Verbal Learning and Speed of Mental Processing Improved After Ketamine Treatment

Research shows that depression successfully treated with ketamine helps learning

J Psychopharmacol. 2018 Oct;32(10):1118-1126. doi: 10.1177/0269881118798614. Epub 2018 Sep 27.


Ketamine has proven to have rapid, robust antidepressant effects on treatment-resistant depression. However, whether repeated ketamine infusions would cause short-and long-term neurocognitive impairments was not clear. Our aims were to investigate the neurocognitive effects of six ketamine infusions and to examine the association between these infusions and the antidepressant response in patients with unipolar and bipolar depression.

Intravenous infusions of ketamine

Six intravenous infusions of ketamine (0.5 mg/kg) over a 12-day period were administered to 84 patients with unipolar and bipolar depression. Severity of depressive symptoms and four domains of neurocognition, including speed of processing, working memory, visual learning and verbal learning, were assessed at baseline, one day following the last infusion and again two weeks post-infusion.

Ketamine treatment improved thinking power

Significant improvements were found on speed of processing (F=9.344, p<0.001) and verbal learning (F=5.647, p=0.004) in a linear mixed model. The Sobel test showed significant indirect effects between time and improvement in speed of processing (Sobel test=3.573, p<0.001) as well as improvement in verbal learning (Sobel test=6.649, p<0.001), which were both significantly mediated by change in depressive symptoms. Logistic regression analysis showed ketamine responders had better visual learning at baseline than non-responders (B=0.118, p<0.001).
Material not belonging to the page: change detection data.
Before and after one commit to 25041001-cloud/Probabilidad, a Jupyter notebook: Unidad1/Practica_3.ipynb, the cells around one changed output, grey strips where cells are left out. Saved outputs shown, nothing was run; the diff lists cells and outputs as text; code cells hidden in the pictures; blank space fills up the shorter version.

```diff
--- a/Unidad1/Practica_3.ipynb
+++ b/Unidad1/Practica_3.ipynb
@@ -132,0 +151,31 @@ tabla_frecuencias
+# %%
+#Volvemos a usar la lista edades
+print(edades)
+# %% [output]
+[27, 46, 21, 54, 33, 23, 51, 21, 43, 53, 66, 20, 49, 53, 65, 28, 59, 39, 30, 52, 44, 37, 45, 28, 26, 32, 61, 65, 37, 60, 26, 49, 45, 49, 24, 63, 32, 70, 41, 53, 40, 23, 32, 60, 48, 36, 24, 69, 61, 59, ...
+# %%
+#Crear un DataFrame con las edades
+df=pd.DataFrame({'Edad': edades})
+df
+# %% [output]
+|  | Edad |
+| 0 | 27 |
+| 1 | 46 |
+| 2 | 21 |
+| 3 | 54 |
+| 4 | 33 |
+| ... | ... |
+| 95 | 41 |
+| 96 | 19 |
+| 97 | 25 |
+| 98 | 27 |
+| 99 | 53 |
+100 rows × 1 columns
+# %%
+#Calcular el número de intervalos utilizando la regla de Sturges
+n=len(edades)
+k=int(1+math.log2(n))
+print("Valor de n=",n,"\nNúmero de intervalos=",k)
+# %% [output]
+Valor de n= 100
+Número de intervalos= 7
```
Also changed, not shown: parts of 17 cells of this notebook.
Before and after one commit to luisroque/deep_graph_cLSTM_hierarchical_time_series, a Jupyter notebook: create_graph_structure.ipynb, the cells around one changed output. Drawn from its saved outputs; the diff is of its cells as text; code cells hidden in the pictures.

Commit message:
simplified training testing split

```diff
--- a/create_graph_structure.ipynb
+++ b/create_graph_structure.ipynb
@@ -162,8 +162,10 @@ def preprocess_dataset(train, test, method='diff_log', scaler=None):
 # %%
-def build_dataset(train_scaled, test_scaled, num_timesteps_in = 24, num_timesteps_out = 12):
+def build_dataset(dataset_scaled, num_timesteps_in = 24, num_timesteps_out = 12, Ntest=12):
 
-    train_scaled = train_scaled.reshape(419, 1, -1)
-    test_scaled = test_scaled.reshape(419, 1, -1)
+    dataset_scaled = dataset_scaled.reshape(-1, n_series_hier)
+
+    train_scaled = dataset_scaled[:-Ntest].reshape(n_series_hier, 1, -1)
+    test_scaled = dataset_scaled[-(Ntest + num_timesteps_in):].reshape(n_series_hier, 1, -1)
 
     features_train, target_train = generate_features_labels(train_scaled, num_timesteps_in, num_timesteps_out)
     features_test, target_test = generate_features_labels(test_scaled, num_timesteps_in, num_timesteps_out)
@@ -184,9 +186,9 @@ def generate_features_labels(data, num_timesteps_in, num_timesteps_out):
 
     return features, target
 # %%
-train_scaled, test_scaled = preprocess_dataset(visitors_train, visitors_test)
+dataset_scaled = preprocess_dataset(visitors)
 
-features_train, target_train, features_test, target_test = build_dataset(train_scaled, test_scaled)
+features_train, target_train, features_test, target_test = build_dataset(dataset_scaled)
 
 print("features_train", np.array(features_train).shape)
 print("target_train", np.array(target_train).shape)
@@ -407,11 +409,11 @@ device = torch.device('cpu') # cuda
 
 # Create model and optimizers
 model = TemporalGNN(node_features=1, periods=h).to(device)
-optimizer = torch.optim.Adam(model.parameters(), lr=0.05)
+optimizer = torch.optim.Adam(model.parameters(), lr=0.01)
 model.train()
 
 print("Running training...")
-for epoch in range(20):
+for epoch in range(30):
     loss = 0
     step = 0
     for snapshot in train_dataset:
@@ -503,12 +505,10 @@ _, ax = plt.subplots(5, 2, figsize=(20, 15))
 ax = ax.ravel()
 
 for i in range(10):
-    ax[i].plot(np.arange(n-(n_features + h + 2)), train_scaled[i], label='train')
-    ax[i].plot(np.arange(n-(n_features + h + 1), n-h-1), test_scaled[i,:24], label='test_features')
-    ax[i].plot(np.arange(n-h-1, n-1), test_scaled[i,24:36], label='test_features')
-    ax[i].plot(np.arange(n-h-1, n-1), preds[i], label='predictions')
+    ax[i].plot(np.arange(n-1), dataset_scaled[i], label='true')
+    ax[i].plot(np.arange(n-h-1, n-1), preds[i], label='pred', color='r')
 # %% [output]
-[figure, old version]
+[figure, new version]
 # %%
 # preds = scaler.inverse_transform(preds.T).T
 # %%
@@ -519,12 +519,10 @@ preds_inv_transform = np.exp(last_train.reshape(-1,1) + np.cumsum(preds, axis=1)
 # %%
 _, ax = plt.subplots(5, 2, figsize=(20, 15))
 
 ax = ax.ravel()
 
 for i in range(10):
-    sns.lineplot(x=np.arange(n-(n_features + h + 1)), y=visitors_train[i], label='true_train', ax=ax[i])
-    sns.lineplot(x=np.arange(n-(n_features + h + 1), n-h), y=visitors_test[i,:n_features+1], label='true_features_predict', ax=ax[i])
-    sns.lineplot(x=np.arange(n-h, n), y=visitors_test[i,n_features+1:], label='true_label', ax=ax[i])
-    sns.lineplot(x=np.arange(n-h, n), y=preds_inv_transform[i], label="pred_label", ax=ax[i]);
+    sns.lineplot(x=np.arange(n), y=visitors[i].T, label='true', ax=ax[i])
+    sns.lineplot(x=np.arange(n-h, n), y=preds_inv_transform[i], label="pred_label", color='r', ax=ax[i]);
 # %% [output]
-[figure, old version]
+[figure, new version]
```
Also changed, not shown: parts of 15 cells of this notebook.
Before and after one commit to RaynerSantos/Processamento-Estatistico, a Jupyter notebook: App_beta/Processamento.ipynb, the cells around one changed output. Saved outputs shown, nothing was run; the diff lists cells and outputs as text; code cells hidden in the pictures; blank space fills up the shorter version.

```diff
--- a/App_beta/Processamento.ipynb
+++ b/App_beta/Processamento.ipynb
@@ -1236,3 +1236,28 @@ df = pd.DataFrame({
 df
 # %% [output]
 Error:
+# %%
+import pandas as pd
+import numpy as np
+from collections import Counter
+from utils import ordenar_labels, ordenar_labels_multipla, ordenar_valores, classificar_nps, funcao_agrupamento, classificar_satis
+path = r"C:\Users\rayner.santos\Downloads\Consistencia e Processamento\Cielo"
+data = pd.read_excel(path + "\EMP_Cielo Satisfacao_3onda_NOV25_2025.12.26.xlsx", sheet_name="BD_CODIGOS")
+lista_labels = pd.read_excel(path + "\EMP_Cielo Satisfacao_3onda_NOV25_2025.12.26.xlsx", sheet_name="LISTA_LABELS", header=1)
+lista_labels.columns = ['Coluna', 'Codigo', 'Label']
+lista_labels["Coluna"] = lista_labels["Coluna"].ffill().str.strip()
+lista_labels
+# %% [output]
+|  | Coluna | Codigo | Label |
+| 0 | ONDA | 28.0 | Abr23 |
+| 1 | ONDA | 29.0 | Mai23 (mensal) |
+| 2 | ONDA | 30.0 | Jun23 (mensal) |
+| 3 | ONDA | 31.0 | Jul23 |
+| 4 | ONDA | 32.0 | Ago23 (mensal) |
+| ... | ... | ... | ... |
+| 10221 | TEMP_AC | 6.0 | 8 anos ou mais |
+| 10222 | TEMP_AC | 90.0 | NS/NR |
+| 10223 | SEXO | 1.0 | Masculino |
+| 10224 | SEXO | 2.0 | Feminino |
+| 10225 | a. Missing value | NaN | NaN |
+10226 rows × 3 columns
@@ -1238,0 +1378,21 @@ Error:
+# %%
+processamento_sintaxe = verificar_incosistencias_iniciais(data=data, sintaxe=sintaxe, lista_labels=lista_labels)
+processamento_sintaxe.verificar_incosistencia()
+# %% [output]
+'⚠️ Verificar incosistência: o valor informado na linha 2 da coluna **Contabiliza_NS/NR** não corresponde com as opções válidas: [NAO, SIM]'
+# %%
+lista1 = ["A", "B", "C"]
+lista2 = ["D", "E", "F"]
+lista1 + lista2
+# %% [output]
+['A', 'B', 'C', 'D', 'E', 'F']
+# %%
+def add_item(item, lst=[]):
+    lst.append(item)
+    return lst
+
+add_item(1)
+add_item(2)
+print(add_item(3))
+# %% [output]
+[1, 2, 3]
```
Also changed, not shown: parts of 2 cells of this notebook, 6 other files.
A prior study published in 2014 showed similar results. In this study, six IV infusions of 0.5 mg/Kg ketamine over 40 min were conducted on a Monday-Wednesday-Friday schedule during a 12-d period on 15 patients with treatment-resistant depression followed by a 4-wk observational period. Neurocognitive functioning was assessed using the CogState battery at baseline and at each follow-up visit. Tasks were designed to test attention, memory (working, visual, and verbal), speed of processing, and set shifting. The likelihood of response through six infusions was greater among depressed subjects with lower attention at baseline. Significant improvement was found in scores of visual memory, simple working memory and complex working memory after the last ketamine infusion.

Verbal learning and speed of processing improved from ketamine infusion

Our findings suggest that neurocognitive function would not deteriorate after six ketamine infusions, while verbal learning and speed of processing improved over 13 days and 26 days of observation, respectively. However, this change was mainly accounted for by improvements in severity of depressive symptoms over time. Greater baseline visual learning predicted an antidepressant response over six ketamine infusions.